[Entries taken from a collection]

▼▼▼

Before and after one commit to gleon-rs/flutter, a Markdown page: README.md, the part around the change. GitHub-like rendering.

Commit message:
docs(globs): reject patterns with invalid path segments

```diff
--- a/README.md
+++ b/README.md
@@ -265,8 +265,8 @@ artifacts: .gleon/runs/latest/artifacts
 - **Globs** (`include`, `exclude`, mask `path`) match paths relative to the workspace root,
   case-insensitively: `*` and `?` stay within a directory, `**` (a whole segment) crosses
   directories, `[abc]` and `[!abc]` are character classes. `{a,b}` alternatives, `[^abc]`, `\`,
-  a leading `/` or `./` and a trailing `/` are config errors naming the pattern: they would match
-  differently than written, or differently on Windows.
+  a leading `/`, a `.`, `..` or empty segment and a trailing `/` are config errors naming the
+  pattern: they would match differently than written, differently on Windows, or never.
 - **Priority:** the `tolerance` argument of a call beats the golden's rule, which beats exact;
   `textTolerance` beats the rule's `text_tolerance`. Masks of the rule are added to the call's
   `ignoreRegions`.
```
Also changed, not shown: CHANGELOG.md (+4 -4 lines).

▲▲▲

Return each line of the records above exactly as it reads.

## SOLUTION FOR THIS PROBLEM
Before and after one commit to gleon-rs/flutter, a Markdown page: README.md, the part around the change. GitHub-like rendering.

Commit message:
docs(globs): reject patterns with invalid path segments

```diff
--- a/README.md
+++ b/README.md
@@ -265,8 +265,8 @@ artifacts: .gleon/runs/latest/artifacts
 - **Globs** (`include`, `exclude`, mask `path`) match paths relative to the workspace root,
   case-insensitively: `*` and `?` stay within a directory, `**` (a whole segment) crosses
   directories, `[abc]` and `[!abc]` are character classes. `{a,b}` alternatives, `[^abc]`, `\`,
-  a leading `/` or `./` and a trailing `/` are config errors naming the pattern: they would match
-  differently than written, or differently on Windows.
+  a leading `/`, a `.`, `..` or empty segment and a trailing `/` are config errors naming the
+  pattern: they would match differently than written, differently on Windows, or never.
 - **Priority:** the `tolerance` argument of a call beats the golden's rule, which beats exact;
   `textTolerance` beats the rule's `text_tolerance`. Masks of the rule are added to the call's
   `ignoreRegions`.
```
Also changed, not shown: CHANGELOG.md (+4 -4 lines).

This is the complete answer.